The guys at Levay also mentioned that the panels were there to extend the range of the battery during a ride and not just for recharging. I have seen such set-ups on-line and on Bike Book (most people call it Facebook). This isn’t a bad idea, yet the cost and the size of the solar panels can be very restrictive (more on that in a minute).
Next-up is a solar powered bike. At my first E-bike seminar here in San Diego (the next one is this October 9th, don’t miss it), a new friend Mark, brought his bike he’s been developing. It uses a pair of solar panels supported by a bike trailer to power the bike’s motor. This concept isn’t new, as we’ve been seeing this in solar-powered car competitions for a long time. Still, for an E-bike this idea is pretty fresh. The two panels make for a large and bulky item to haul, but did the job.
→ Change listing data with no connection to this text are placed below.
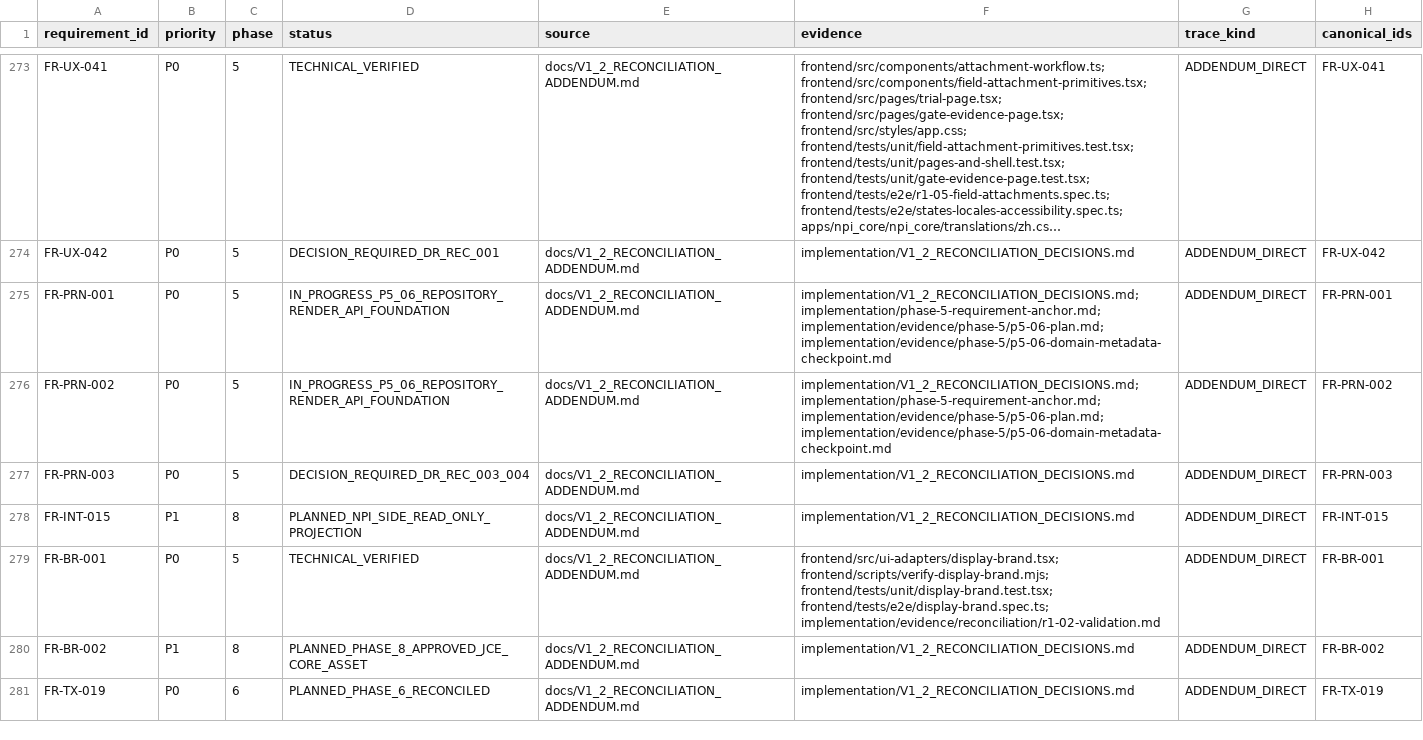
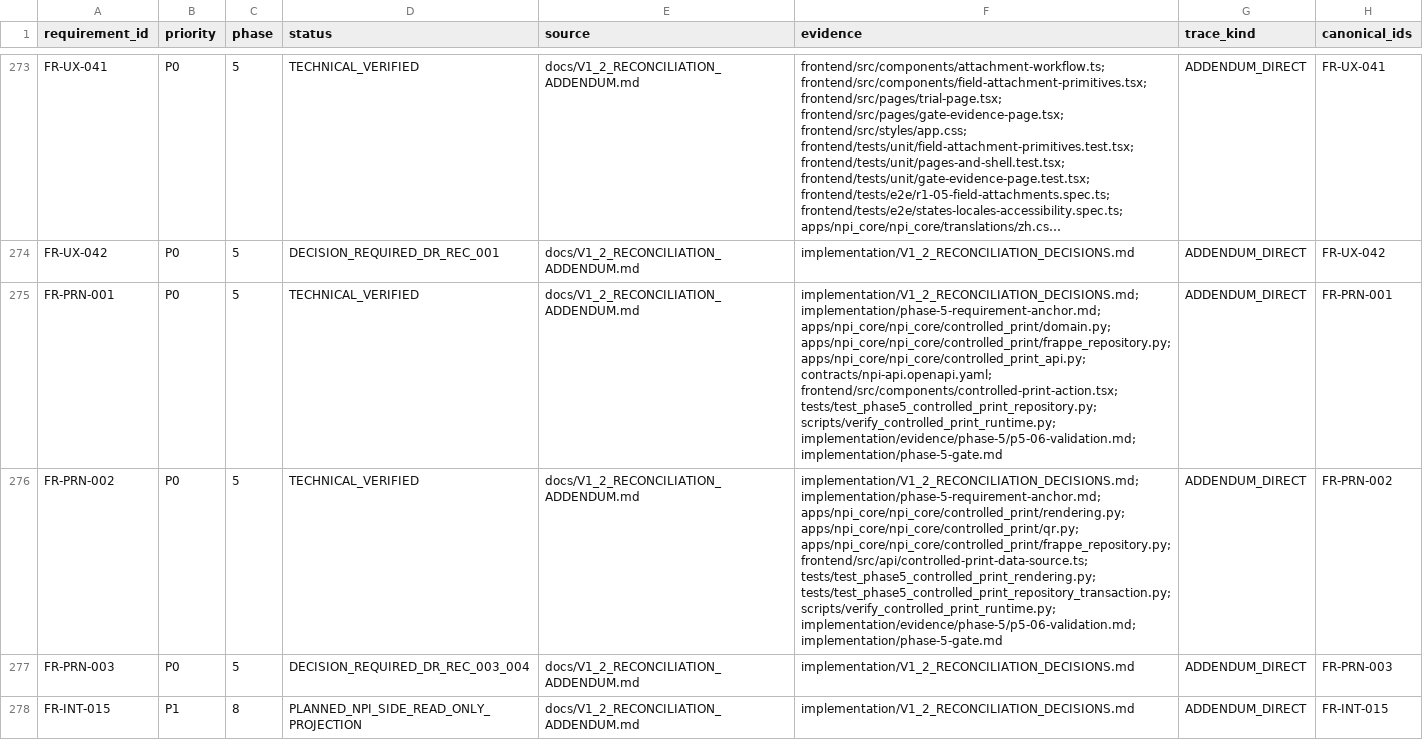
Before and after one commit to kaibowang-hash/jce_npi, a CSV file: implementation/REQUIREMENT_TRACEABILITY.csv, drawn as a sheet; only a part is shown, gaps mark what is left out; the shorter side is filled out with more unchanged rows; long unchanged cells end in …; the diff names each change by its address in the sheet, - before the commit and + after, or states it on an @@ line.

Commit message:
docs(p5-06): close phase 5 gate

```diff
--- a/implementation/REQUIREMENT_TRACEABILITY.csv
+++ b/implementation/REQUIREMENT_TRACEABILITY.csv
-D275:D276 (status): IN_PROGRESS_P5_06_REPOSITORY_RENDER_API_FOUNDATION
+D275:D276 (status): TECHNICAL_VERIFIED
-F275 (evidence): implementation/V1_2_RECONCILIATION_DECISIONS.md; implementation/phase-5-requirement-anchor.md; implementation/evidence/phase-5/p5-06-plan.md; implementation/evidence/phase-5/p5-06-domain-metadata-checkpoint.md
+F275 (evidence): implementation/V1_2_RECONCILIATION_DECISIONS.md; implementation/phase-5-requirement-anchor.md; apps/npi_core/npi_core/controlled_print/domain.py; apps/npi_core/npi_core/controlled_print/frappe_repository.py; apps/npi_core/npi_core/controlled_print_api.py; contracts/npi-api.openapi.yaml; frontend/src/components/controlled-print-action.tsx; tests/test_phase5_controlled_print_repository.py; scripts/verify_controlled_print_runtime.py; implementation/evidence/phase-5/p5-06-validation.md; implementation/phase-5-gate.md
-F276 (evidence): implementation/V1_2_RECONCILIATION_DECISIONS.md; implementation/phase-5-requirement-anchor.md; implementation/evidence/phase-5/p5-06-plan.md; implementation/evidence/phase-5/p5-06-domain-metadata-checkpoint.md
+F276 (evidence): implementation/V1_2_RECONCILIATION_DECISIONS.md; implementation/phase-5-requirement-anchor.md; apps/npi_core/npi_core/controlled_print/rendering.py; apps/npi_core/npi_core/controlled_print/qr.py; apps/npi_core/npi_core/controlled_print/frappe_repository.py; frontend/src/api/controlled-print-data-source.ts; tests/test_phase5_controlled_print_rendering.py; tests/test_phase5_controlled_print_repository_transaction.py; scripts/verify_controlled_print_runtime.py; implementation/evidence/phase-5/p5-06-validation.md; implementation/phase-5-gate.md
```
Also changed, not shown: 11 other files.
Being a 24 volt bike, the two 12 volt panels created just enough power to keep the bike rolling at a decent pace, yet having the sun shining is necessary to make it happen. His plan was to make the two day ride from his home to the seminar and stay the one night at a hotel at the half way point. The first day went great, but day two was overcast and didn’t allow the trip to continue. His wife came to his rescue with their van to bring him and the bike to the seminar.
That actually worked out pretty good, as he said 60 miles on the bike took a lot out of him (and this behind). Other than the lack of sun for day two, the bike has performed well. He has thoughts of marketing his invention, but I haven’t been able to contact him lately so I can’t say how things are going with that.
Although I normally don’t like talking money, now we will. It is said that it takes about 5 to 10 cents for each recharge of an E-bike battery. So if you figure in that price on 1000 recharges (the lifecycle of a E-bike lithium battery?), you are looking at about $50-$100. (The expected life of a quality E-bike lithium battery is 500-1500 recharges over a 3-5 year period). That is small change compared to what solar panels and all the associated gear cost nowadays. If you were shopping solar just for your E-bike, price wise it just wouldn’t make sense. Of course you need to figure in the effect the standard ways to make electrical power has on our environment. Yet making the solar panels has some effect too. So having a full-house solar system that runs everything, and also charges your E-bike would be good, but doing it exclusively for your bike isn’t necessarily that good.
So as we wait for new technology to get more efficient and less-expensive solar energy, I do have to say right now it doesn’t add-up for E-bikes. I have read about some new panels that are coming out that will be much better, but I think we are far from the point of using solar to power our E-bikes easily and inexpensively. Time will tell and I am all for the power of the sun to roll me down the road.
Power-up, Turbo Bob.
“Melancholy is incompatible with bicycling.”—James E. Starrs.